● Problem details: Copy every line of the records that includes the word "margin".

● Source information:

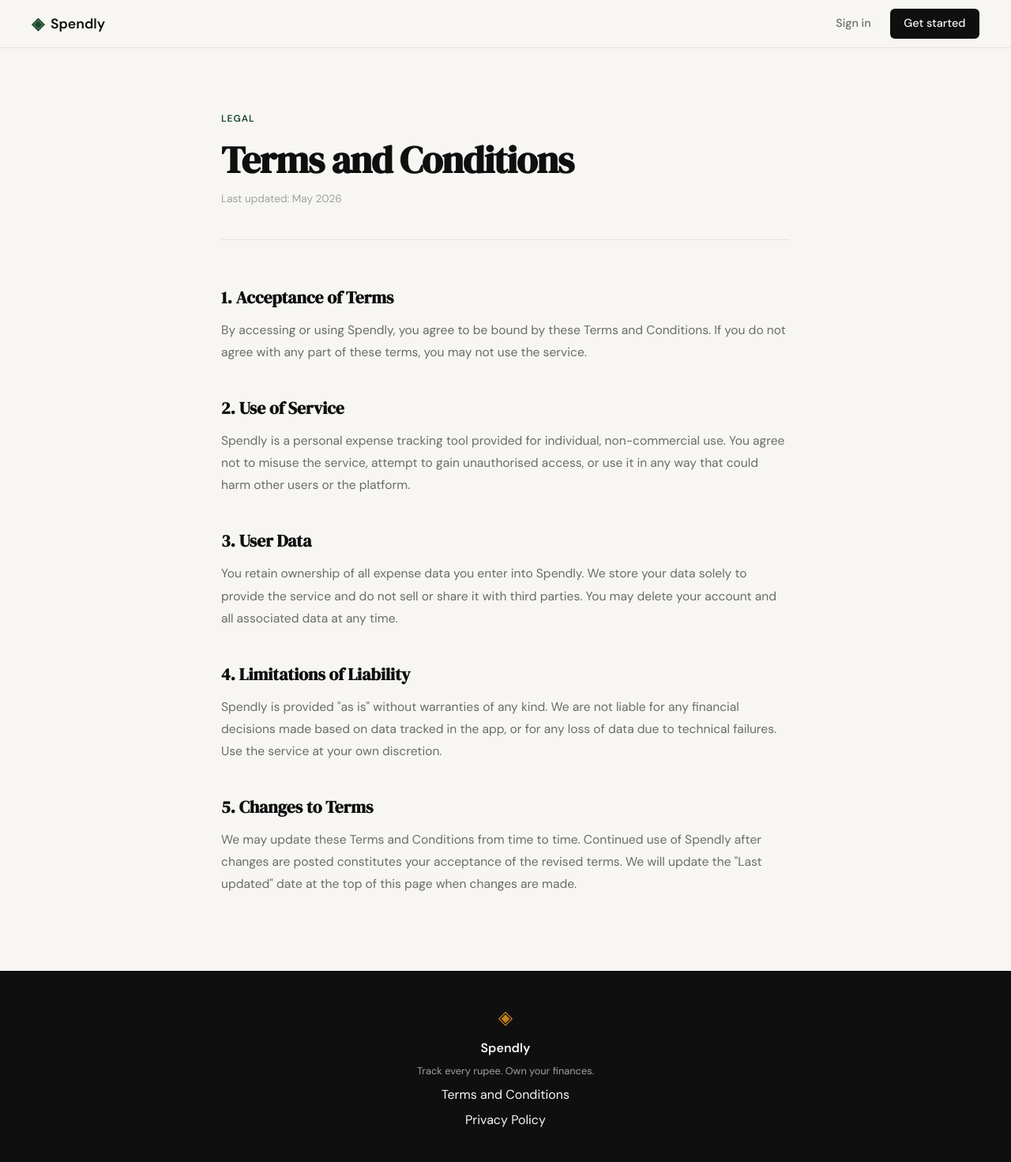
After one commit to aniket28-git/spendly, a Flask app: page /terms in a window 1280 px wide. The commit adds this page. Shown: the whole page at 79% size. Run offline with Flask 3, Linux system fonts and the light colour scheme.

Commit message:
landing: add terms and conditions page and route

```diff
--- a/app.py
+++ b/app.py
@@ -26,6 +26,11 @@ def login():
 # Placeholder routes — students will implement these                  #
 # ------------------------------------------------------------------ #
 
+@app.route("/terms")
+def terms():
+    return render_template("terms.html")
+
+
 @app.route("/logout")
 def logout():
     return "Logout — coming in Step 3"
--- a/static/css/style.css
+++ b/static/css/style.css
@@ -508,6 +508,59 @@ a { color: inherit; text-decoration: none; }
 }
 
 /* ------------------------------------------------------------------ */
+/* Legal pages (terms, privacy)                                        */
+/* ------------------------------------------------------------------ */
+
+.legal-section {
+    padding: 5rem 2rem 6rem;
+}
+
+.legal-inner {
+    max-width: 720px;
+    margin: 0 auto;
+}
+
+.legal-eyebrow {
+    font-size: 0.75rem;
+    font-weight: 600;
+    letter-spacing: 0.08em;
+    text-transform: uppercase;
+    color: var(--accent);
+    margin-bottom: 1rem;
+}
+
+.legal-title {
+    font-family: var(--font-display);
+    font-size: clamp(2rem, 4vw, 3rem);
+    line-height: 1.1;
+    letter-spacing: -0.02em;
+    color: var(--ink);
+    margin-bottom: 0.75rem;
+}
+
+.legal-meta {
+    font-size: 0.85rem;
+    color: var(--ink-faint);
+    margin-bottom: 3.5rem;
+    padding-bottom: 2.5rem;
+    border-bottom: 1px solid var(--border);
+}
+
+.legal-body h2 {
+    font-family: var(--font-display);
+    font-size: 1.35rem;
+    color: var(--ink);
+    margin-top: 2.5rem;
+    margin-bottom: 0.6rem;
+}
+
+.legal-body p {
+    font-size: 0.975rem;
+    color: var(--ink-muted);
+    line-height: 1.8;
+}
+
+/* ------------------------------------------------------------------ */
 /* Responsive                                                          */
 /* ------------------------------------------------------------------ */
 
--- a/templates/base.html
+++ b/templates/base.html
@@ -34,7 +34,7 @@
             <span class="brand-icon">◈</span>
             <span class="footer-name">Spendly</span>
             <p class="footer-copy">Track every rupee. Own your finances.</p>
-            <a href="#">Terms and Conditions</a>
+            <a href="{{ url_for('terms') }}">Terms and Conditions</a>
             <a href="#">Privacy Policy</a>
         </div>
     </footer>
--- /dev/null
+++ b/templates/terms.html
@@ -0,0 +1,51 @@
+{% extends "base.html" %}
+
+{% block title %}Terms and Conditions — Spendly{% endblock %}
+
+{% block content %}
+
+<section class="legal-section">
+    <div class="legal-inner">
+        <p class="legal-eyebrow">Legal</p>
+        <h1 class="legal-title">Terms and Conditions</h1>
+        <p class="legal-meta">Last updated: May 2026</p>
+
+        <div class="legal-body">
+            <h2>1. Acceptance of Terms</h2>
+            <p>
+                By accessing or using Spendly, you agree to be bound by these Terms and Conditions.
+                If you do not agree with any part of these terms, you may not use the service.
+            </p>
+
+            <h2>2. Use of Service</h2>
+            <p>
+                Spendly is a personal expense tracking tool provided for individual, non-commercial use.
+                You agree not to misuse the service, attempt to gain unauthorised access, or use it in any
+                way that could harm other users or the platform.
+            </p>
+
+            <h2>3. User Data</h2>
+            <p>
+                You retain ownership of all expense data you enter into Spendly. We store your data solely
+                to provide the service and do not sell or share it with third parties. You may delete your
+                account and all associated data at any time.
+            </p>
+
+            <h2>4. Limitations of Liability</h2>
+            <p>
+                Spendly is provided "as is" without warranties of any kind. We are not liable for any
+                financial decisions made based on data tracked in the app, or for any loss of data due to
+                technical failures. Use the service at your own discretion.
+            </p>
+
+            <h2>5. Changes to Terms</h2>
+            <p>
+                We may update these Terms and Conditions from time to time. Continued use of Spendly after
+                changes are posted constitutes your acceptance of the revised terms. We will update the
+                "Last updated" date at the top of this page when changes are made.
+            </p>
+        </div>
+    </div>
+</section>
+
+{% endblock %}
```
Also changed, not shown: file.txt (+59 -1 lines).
--
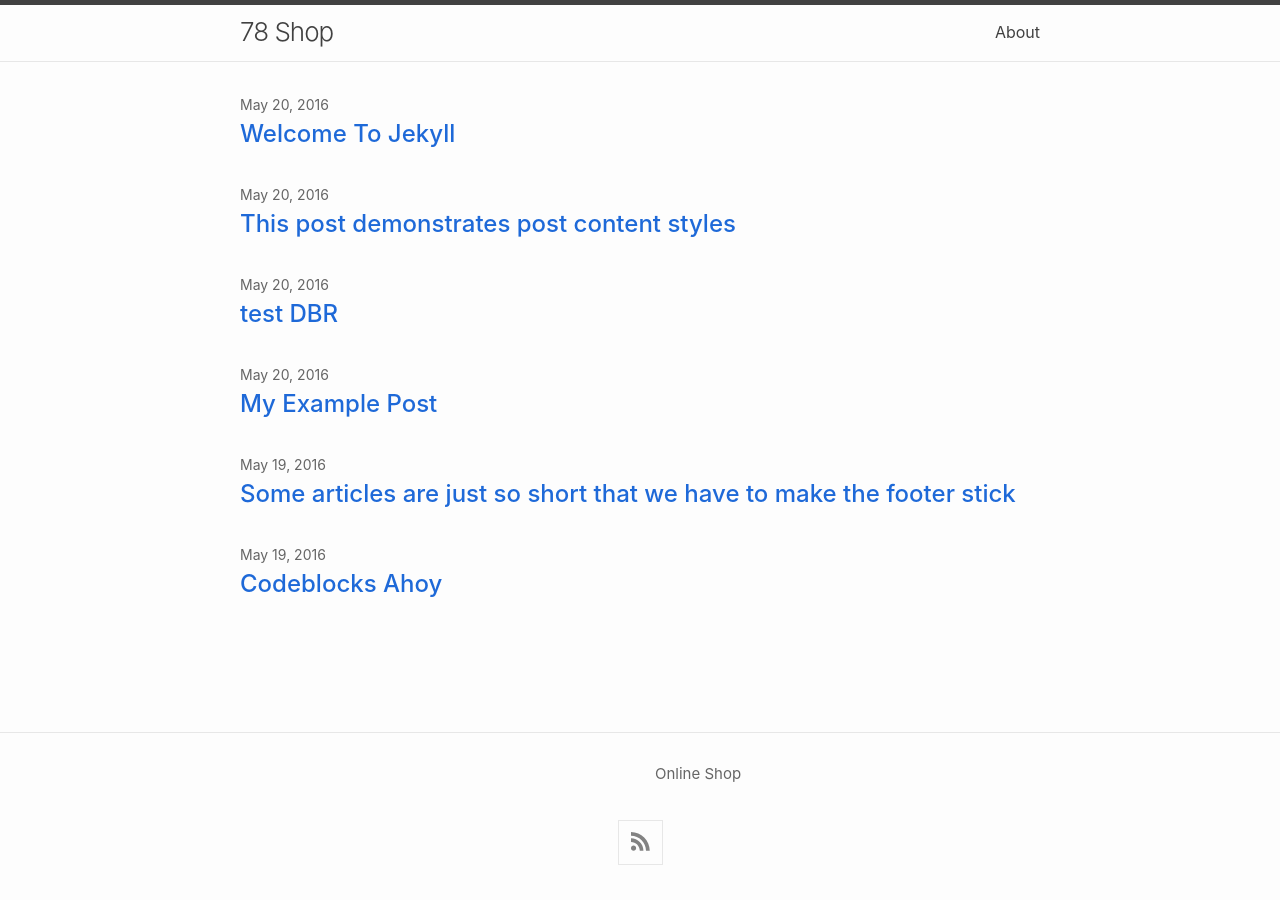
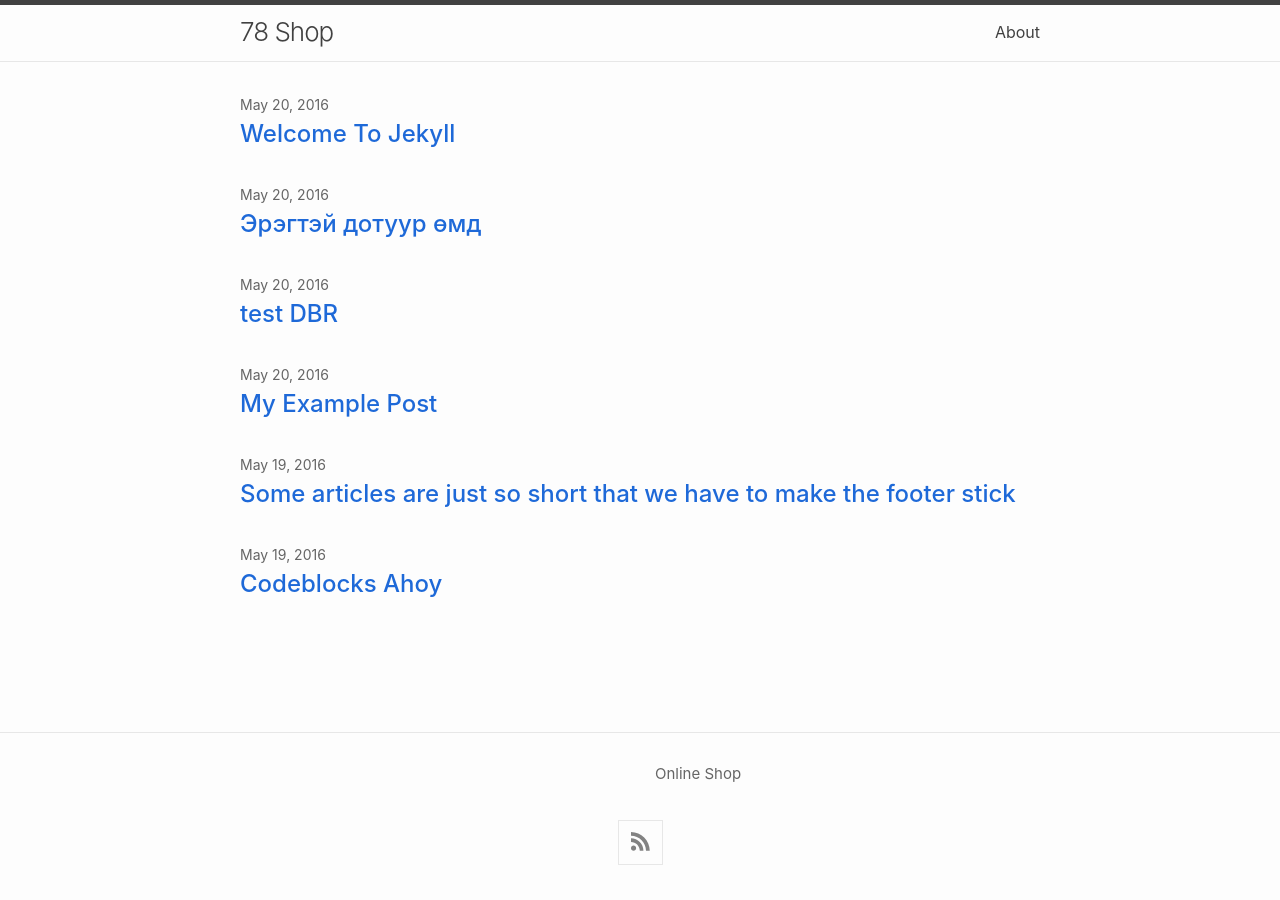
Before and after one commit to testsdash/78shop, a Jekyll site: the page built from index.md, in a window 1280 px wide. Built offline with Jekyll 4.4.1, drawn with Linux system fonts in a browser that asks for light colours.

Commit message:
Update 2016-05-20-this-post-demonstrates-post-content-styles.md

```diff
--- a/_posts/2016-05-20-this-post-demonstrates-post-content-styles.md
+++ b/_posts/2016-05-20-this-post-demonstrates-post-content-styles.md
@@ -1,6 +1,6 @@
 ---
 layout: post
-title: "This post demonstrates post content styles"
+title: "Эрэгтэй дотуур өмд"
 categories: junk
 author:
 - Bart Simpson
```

● Written reply:
+    margin: 0 auto;
+    margin-bottom: 1rem;
+    margin-bottom: 0.75rem;
+    margin-bottom: 3.5rem;
+    margin-top: 2.5rem;
+    margin-bottom: 0.6rem;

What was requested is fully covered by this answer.